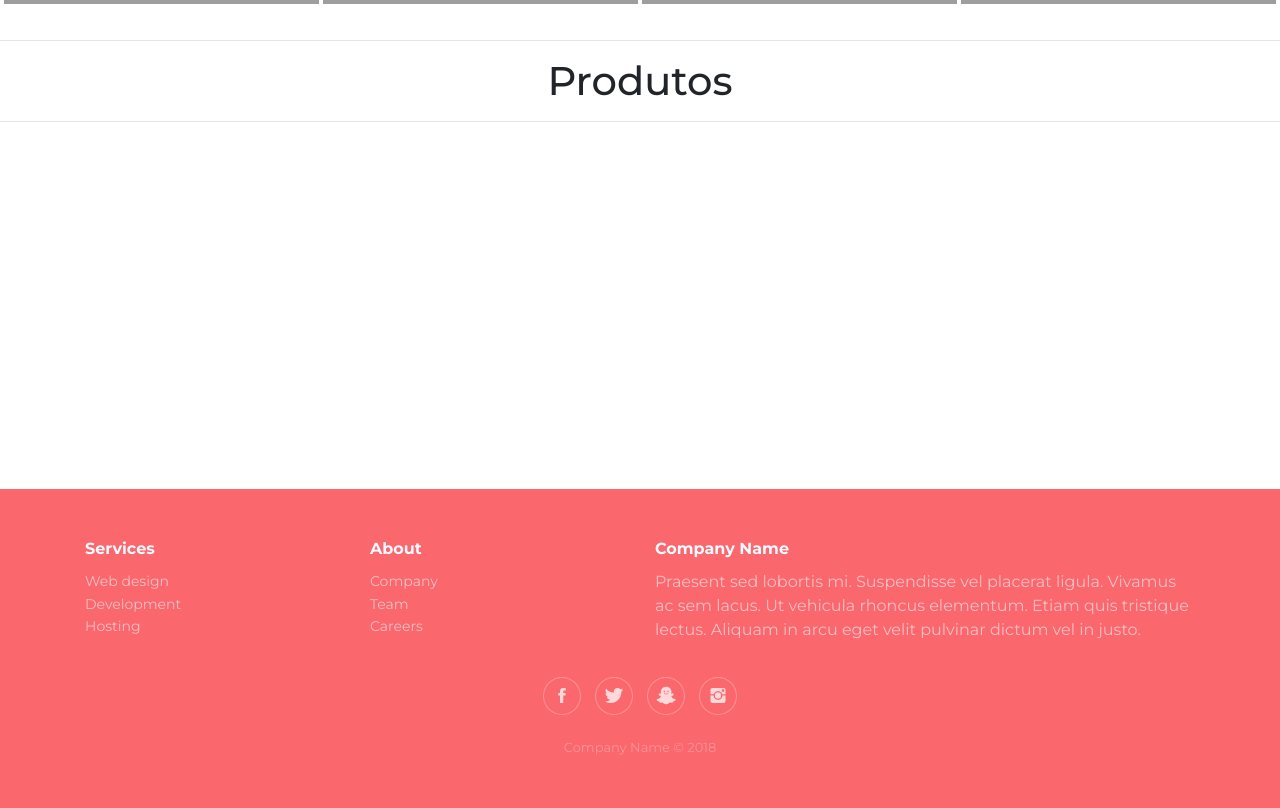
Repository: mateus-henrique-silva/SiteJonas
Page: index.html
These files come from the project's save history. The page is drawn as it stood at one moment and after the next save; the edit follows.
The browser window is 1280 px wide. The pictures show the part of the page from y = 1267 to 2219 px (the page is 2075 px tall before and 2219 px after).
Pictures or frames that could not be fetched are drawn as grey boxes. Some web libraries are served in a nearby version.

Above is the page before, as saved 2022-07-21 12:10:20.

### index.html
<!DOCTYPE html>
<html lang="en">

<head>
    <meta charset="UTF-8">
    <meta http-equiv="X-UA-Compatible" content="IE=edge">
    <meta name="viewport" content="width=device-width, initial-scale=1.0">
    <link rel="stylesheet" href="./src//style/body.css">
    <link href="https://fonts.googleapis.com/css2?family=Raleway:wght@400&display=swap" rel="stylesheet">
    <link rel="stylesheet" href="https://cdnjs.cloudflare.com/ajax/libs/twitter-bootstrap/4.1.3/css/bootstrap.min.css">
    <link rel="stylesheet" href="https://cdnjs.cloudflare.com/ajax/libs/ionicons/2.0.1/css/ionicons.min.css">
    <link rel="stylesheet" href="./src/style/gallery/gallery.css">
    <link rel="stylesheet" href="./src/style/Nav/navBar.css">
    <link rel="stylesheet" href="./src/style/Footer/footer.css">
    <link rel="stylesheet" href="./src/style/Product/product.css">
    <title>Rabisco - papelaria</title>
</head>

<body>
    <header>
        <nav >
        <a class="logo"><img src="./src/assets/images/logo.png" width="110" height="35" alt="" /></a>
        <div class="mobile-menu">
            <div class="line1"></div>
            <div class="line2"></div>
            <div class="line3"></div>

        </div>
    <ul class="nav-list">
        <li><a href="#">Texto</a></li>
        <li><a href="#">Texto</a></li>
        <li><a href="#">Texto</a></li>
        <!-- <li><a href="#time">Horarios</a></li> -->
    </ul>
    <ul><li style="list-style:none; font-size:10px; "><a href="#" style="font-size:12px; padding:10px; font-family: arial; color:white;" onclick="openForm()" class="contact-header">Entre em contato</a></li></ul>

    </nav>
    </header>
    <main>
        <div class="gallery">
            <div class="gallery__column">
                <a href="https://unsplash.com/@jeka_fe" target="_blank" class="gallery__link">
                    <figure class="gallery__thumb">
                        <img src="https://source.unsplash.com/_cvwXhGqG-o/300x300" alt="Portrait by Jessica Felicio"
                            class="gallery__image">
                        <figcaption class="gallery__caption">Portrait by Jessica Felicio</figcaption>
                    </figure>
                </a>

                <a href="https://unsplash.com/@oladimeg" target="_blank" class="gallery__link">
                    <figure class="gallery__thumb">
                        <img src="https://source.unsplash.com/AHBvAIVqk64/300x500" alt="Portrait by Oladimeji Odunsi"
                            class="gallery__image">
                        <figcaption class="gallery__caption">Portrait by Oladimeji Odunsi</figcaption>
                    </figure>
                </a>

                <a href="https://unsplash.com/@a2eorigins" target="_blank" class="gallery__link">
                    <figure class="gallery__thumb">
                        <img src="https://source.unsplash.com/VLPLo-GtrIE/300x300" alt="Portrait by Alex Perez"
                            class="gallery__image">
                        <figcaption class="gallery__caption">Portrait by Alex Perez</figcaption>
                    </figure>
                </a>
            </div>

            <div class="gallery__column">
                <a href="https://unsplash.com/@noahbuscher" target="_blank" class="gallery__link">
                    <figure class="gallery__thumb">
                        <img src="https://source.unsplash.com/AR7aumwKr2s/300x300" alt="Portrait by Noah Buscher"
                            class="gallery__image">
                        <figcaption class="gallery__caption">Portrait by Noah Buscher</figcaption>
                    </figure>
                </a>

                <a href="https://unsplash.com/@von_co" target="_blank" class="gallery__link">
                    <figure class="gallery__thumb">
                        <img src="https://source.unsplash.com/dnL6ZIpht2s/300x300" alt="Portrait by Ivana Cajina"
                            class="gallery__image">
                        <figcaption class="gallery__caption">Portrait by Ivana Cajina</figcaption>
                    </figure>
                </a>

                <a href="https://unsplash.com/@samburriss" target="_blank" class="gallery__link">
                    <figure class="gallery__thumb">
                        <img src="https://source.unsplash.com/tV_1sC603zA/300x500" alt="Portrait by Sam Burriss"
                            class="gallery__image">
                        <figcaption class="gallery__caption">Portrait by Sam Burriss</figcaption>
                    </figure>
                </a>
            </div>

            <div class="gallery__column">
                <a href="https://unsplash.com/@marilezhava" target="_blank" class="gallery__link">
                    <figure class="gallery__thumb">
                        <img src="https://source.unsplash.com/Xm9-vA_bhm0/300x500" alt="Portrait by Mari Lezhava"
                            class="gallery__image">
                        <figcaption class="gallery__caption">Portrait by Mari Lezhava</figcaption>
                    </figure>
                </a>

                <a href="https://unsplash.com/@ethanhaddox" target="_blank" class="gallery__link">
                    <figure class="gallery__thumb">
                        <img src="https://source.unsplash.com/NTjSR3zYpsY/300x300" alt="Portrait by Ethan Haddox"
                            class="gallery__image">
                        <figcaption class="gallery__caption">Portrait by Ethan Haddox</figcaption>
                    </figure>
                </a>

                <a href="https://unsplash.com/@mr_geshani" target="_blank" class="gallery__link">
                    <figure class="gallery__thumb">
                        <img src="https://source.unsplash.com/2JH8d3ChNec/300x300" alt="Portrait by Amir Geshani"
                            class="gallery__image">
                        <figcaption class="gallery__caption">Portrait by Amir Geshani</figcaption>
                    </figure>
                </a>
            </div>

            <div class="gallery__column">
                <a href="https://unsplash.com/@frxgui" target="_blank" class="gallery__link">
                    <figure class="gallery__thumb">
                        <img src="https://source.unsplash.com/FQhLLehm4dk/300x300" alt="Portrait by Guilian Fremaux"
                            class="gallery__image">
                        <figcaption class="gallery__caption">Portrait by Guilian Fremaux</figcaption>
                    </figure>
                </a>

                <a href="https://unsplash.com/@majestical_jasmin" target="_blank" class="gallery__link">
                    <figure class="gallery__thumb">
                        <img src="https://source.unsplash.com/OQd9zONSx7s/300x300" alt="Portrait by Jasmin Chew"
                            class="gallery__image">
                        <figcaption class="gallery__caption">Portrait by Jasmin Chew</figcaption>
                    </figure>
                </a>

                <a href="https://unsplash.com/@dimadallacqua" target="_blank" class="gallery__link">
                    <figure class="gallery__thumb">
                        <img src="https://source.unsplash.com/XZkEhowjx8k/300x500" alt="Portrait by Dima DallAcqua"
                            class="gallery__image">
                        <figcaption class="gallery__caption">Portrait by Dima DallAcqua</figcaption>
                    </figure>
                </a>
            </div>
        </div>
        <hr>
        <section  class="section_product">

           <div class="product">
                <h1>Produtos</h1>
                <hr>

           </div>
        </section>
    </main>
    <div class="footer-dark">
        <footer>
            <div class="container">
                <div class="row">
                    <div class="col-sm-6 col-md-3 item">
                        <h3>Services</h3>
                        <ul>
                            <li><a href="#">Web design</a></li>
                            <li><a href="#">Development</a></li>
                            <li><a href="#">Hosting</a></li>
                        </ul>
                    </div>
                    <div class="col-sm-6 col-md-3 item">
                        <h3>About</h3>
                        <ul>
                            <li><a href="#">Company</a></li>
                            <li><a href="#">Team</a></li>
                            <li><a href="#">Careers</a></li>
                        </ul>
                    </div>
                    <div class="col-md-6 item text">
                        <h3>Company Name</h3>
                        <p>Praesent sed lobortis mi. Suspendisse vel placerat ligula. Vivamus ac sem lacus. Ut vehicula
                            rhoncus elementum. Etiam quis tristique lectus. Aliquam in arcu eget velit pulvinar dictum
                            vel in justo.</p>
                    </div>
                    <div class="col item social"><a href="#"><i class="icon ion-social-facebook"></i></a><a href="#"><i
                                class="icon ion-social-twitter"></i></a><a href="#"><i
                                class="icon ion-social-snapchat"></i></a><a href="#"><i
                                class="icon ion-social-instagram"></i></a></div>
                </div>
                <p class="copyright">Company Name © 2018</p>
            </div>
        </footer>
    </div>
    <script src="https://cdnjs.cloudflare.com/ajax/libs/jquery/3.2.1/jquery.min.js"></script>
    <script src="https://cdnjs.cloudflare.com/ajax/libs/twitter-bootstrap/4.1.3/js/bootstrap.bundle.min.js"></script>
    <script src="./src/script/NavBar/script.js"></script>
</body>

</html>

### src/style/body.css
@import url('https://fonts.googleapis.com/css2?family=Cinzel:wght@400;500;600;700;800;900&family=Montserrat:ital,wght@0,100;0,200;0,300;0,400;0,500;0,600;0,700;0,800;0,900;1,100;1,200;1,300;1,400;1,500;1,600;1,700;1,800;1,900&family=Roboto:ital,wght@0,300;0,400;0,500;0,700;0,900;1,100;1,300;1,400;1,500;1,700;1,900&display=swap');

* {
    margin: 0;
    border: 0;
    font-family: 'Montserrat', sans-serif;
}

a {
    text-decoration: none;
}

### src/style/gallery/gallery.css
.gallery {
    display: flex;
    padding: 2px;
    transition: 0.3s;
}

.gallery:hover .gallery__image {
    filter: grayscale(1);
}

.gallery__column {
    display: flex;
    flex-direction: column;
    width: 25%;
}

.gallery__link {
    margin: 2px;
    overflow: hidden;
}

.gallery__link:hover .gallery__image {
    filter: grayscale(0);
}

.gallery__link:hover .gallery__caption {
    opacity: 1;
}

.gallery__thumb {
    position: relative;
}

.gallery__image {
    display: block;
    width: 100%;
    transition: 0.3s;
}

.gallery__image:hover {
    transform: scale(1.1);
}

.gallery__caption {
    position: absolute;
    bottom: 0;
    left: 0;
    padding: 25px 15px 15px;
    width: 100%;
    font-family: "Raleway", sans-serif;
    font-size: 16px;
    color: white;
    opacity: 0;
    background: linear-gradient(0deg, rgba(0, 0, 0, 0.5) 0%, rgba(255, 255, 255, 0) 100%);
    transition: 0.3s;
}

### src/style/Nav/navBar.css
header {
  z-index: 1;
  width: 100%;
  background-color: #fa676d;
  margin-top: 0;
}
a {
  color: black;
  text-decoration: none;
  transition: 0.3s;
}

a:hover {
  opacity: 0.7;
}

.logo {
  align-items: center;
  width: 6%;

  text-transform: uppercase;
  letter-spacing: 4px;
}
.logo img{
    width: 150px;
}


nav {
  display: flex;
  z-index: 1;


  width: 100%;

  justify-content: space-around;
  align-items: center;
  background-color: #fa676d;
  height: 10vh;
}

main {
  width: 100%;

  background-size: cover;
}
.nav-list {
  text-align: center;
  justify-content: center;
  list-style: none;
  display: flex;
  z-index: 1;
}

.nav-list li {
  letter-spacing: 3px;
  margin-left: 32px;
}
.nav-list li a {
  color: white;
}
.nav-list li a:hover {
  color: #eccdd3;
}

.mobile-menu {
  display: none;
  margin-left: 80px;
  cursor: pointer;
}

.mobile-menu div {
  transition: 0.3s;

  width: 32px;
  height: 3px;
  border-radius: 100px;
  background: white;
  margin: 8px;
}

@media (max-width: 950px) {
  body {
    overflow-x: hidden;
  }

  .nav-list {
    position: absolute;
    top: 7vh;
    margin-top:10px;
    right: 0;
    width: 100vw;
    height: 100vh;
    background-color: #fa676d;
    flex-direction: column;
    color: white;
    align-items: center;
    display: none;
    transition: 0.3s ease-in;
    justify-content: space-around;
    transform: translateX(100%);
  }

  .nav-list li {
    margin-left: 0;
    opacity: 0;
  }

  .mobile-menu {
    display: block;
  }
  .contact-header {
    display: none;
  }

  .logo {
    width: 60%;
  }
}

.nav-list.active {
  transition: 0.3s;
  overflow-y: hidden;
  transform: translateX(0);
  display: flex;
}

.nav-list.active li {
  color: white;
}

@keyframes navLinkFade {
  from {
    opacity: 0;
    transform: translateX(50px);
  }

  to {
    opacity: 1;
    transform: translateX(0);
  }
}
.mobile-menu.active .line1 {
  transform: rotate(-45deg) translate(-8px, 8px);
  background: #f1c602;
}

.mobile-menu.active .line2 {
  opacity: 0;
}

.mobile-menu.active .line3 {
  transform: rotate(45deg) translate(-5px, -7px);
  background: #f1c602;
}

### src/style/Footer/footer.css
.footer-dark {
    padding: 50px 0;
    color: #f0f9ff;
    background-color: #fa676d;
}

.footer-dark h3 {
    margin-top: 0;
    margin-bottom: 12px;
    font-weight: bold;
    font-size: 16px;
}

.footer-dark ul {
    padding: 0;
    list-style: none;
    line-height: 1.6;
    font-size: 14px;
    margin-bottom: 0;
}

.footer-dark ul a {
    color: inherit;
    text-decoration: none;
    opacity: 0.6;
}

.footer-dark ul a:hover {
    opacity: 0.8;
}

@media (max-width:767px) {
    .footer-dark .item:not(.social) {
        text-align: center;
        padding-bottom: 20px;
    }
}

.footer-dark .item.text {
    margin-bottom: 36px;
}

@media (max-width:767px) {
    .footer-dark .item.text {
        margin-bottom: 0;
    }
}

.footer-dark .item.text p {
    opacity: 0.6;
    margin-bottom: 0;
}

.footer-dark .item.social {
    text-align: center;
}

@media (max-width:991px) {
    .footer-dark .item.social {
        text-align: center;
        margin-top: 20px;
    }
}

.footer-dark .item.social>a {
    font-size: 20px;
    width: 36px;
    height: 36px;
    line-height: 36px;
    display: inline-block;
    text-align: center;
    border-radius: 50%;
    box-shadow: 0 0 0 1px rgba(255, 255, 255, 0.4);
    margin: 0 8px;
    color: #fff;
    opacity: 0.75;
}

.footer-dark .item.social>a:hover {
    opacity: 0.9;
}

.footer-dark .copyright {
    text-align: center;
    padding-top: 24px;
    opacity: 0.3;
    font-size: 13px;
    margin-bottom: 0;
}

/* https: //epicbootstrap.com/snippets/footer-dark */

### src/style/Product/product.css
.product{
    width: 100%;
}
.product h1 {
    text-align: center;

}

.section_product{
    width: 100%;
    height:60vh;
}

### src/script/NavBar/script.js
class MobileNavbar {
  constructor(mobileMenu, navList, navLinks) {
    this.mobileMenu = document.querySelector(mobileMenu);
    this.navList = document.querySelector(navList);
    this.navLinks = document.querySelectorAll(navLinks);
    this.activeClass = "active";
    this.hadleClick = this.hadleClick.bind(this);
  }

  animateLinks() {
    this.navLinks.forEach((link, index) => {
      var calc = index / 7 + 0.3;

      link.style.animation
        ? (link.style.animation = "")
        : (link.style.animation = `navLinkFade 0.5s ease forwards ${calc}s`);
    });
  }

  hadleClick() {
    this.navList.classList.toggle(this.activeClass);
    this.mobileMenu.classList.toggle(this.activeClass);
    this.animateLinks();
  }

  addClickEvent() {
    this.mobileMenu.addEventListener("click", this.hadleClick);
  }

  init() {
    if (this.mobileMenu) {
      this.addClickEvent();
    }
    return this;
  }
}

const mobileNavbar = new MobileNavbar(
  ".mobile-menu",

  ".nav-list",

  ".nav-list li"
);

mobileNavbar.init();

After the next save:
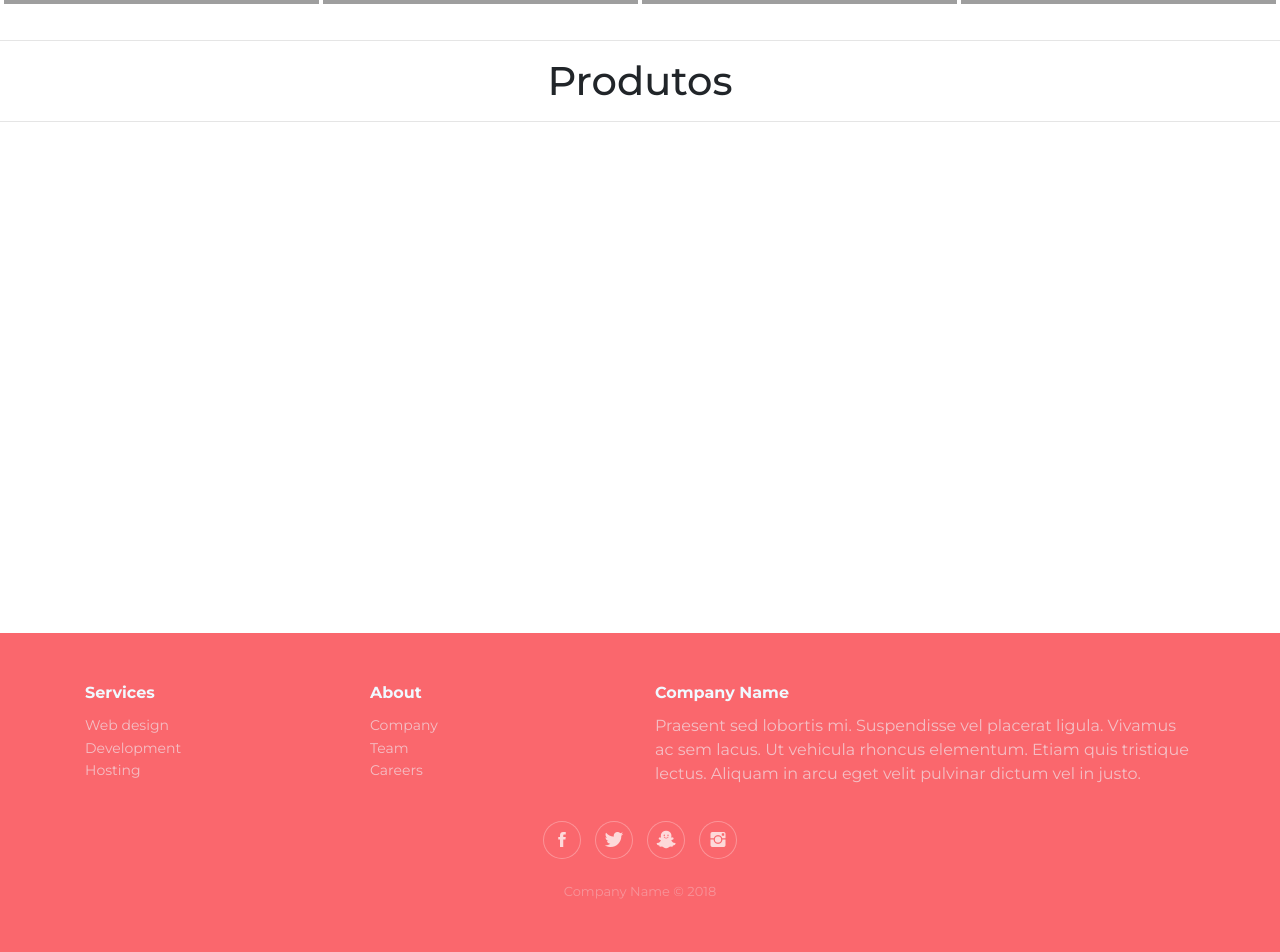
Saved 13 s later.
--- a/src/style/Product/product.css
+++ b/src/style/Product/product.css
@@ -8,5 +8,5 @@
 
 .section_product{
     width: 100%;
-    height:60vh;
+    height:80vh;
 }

__TASK INSTRUCTIONS__. Say, as a bare number, how many lines in the entries above include the string "html".

__REPLY TO THE EXERCISE__. 5